(Data extracted from a collection)
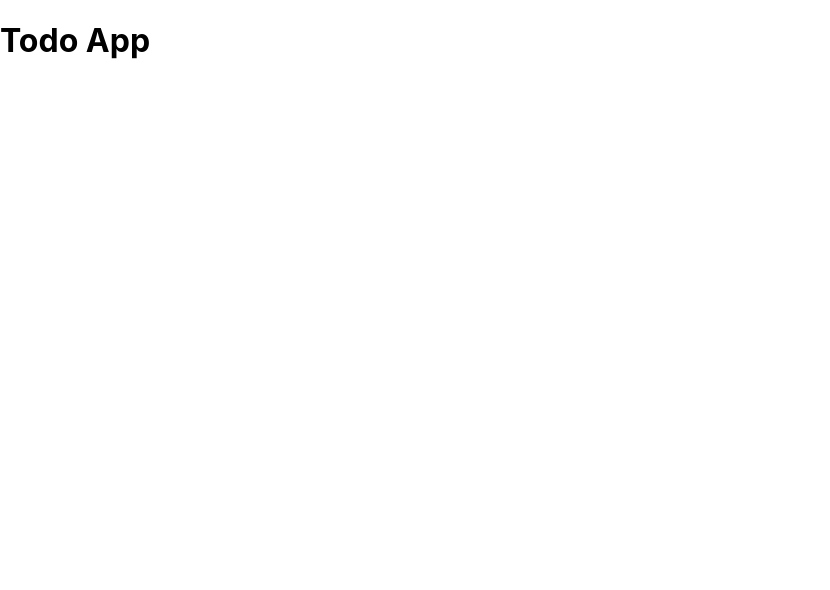
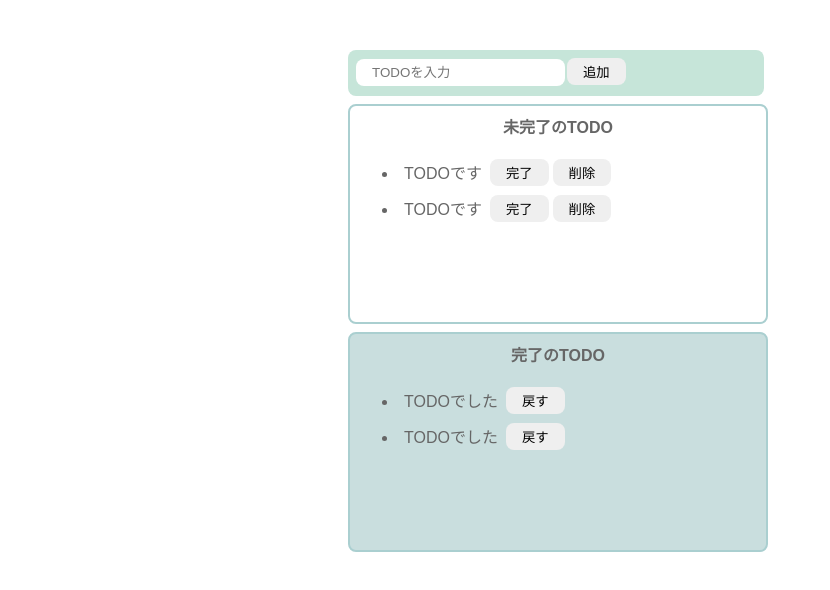
Before and after one commit to Atsushi-Noguchi/react-todo-practice, a React (Create React App) app: page / in a window 1280 px wide. Shown: the top 590 px of the page, without its empty margins (0-830 px from the left). Built offline with nearby package versions, Linux system fonts and the light colour scheme.

Commit message:
HTML・CSSを追加

```diff
--- a/src/App.css
+++ b/src/App.css
@@ -1,38 +1,72 @@
-.App {
-  text-align: center;
+body {
+  font-family: sans-serif;
+  color: #666;
 }
 
-.App-logo {
-  height: 40vmin;
-  pointer-events: none;
+input {
+  border-radius: 8px;
+  border: none;
+  padding: 6px 16px;
 }
 
-@media (prefers-reduced-motion: no-preference) {
-  .App-logo {
-    animation: App-logo-spin infinite 20s linear;
-  }
+button {
+  border-radius: 8px;
+  border: none;
+  padding: 4px 16px;
+  margin: 0px 2px;
 }
 
-.App-header {
-  background-color: #282c34;
-  min-height: 100vh;
-  display: flex;
-  flex-direction: column;
-  align-items: center;
-  justify-content: center;
-  font-size: calc(10px + 2vmin);
-  color: white;
+button:hover {
+  background-color: #79a8a9;
+  color: #fff;
+  cursor: pointer;
 }
 
-.App-link {
-  color: #61dafb;
+.wrapper {
+  width: 600px;
+  margin: 0 auto;
+  margin-top: 50px;
 }
 
-@keyframes App-logo-spin {
-  from {
-    transform: rotate(0deg);
-  }
-  to {
-    transform: rotate(360deg);
-  }
+.input-area {
+  background-color: #c6e5d9;
+  width: 400px;
+  height: 30px;
+  padding: 8px;
+  margin: 8px;
+  border-radius: 8px;
 }
+
+.incomplete-area {
+  border: 2px solid #aacfd0;
+  width: 400px;
+  min-height: 200px;
+  padding: 8px;
+  margin: 8px;
+  border-radius: 8px;
+}
+
+.complete-area {
+  border: 2px solid #aacfd0;
+  width: 400px;
+  min-height: 200px;
+  padding: 8px;
+  margin: 8px;
+  border-radius: 8px;
+  background-color: #c9dede;
+}
+
+.title {
+  text-align: center;
+  margin-top: 0;
+  font-weight: bold;
+}
+
+.list-row {
+  display: flex;
+  align-items: center;
+}
+
+.todo-item {
+  margin: 6px;
+}
--- a/src/Todo.js
+++ /dev/null
@@ -1,11 +0,0 @@
-import "./App.css";
-
-function Todo() {
-  return (
-    <>
-      <h1>Todo App</h1>
-    </>
-  );
-}
-
-export default Todo;
--- /dev/null
+++ b/src/Todo.jsx
@@ -0,0 +1,52 @@
+import "./App.css";
+
+function Todo() {
+  return (
+    <>
+      <div className="wrapper">
+        <div className="input-area">
+          <input type="text" placeholder="TODOを入力" />
+          <button>追加</button>
+        </div>
+        <div className="incomplete-area">
+          <p className="title">未完了のTODO</p>
+          <ul>
+            <li>
+              <div className="list-row">
+                <p className="todo-item">TODOです</p>
+                <button>完了</button>
+                <button>削除</button>
+              </div>
+            </li>
+            <li>
+              <div className="list-row">
+                <p className="todo-item">TODOです</p>
+                <button>完了</button>
+                <button>削除</button>
+              </div>
+            </li>
+          </ul>
+        </div>
+        <div className="complete-area">
+          <p className="title">完了のTODO</p>
+          <ul>
+            <li>
+              <div className="list-row">
+                <p className="todo-item">TODOでした</p>
+                <button>戻す</button>
+              </div>
+            </li>
+            <li>
+              <div className="list-row">
+                <p className="todo-item">TODOでした</p>
+                <button>戻す</button>
+              </div>
+            </li>
+          </ul>
+        </div>
+      </div>
+    </>
+  );
+}
+
+export default Todo;
```
Also changed, not shown: src/index.jsx (renamed from src/index.js), src/logo.svg (deleted).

:: AIM OF THE TASK ::
The job is to copy all the records precisely while omitting any picture.

:: ANSWER SPACE ::
Before and after one commit to Atsushi-Noguchi/react-todo-practice, a React (Create React App) app: page / in a window 1280 px wide. Shown: the top 590 px of the page, without its empty margins (0-830 px from the left). Built offline with nearby package versions, Linux system fonts and the light colour scheme.

Commit message:
HTML・CSSを追加

```diff
--- a/src/App.css
+++ b/src/App.css
@@ -1,38 +1,72 @@
-.App {
-  text-align: center;
+body {
+  font-family: sans-serif;
+  color: #666;
 }
 
-.App-logo {
-  height: 40vmin;
-  pointer-events: none;
+input {
+  border-radius: 8px;
+  border: none;
+  padding: 6px 16px;
 }
 
-@media (prefers-reduced-motion: no-preference) {
-  .App-logo {
-    animation: App-logo-spin infinite 20s linear;
-  }
+button {
+  border-radius: 8px;
+  border: none;
+  padding: 4px 16px;
+  margin: 0px 2px;
 }
 
-.App-header {
-  background-color: #282c34;
-  min-height: 100vh;
-  display: flex;
-  flex-direction: column;
-  align-items: center;
-  justify-content: center;
-  font-size: calc(10px + 2vmin);
-  color: white;
+button:hover {
+  background-color: #79a8a9;
+  color: #fff;
+  cursor: pointer;
 }
 
-.App-link {
-  color: #61dafb;
+.wrapper {
+  width: 600px;
+  margin: 0 auto;
+  margin-top: 50px;
 }
 
-@keyframes App-logo-spin {
-  from {
-    transform: rotate(0deg);
-  }
-  to {
-    transform: rotate(360deg);
-  }
+.input-area {
+  background-color: #c6e5d9;
+  width: 400px;
+  height: 30px;
+  padding: 8px;
+  margin: 8px;
+  border-radius: 8px;
 }
+
+.incomplete-area {
+  border: 2px solid #aacfd0;
+  width: 400px;
+  min-height: 200px;
+  padding: 8px;
+  margin: 8px;
+  border-radius: 8px;
+}
+
+.complete-area {
+  border: 2px solid #aacfd0;
+  width: 400px;
+  min-height: 200px;
+  padding: 8px;
+  margin: 8px;
+  border-radius: 8px;
+  background-color: #c9dede;
+}
+
+.title {
+  text-align: center;
+  margin-top: 0;
+  font-weight: bold;
+}
+
+.list-row {
+  display: flex;
+  align-items: center;
+}
+
+.todo-item {
+  margin: 6px;
+}
--- a/src/Todo.js
+++ /dev/null
@@ -1,11 +0,0 @@
-import "./App.css";
-
-function Todo() {
-  return (
-    <>
-      <h1>Todo App</h1>
-    </>
-  );
-}
-
-export default Todo;
--- /dev/null
+++ b/src/Todo.jsx
@@ -0,0 +1,52 @@
+import "./App.css";
+
+function Todo() {
+  return (
+    <>
+      <div className="wrapper">
+        <div className="input-area">
+          <input type="text" placeholder="TODOを入力" />
+          <button>追加</button>
+        </div>
+        <div className="incomplete-area">
+          <p className="title">未完了のTODO</p>
+          <ul>
+            <li>
+              <div className="list-row">
+                <p className="todo-item">TODOです</p>
+                <button>完了</button>
+                <button>削除</button>
+              </div>
+            </li>
+            <li>
+              <div className="list-row">
+                <p className="todo-item">TODOです</p>
+                <button>完了</button>
+                <button>削除</button>
+              </div>
+            </li>
+          </ul>
+        </div>
+        <div className="complete-area">
+          <p className="title">完了のTODO</p>
+          <ul>
+            <li>
+              <div className="list-row">
+                <p className="todo-item">TODOでした</p>
+                <button>戻す</button>
+              </div>
+            </li>
+            <li>
+              <div className="list-row">
+                <p className="todo-item">TODOでした</p>
+                <button>戻す</button>
+              </div>
+            </li>
+          </ul>
+        </div>
+      </div>
+    </>
+  );
+}
+
+export default Todo;
```
Also changed, not shown: src/index.jsx (renamed from src/index.js), src/logo.svg (deleted).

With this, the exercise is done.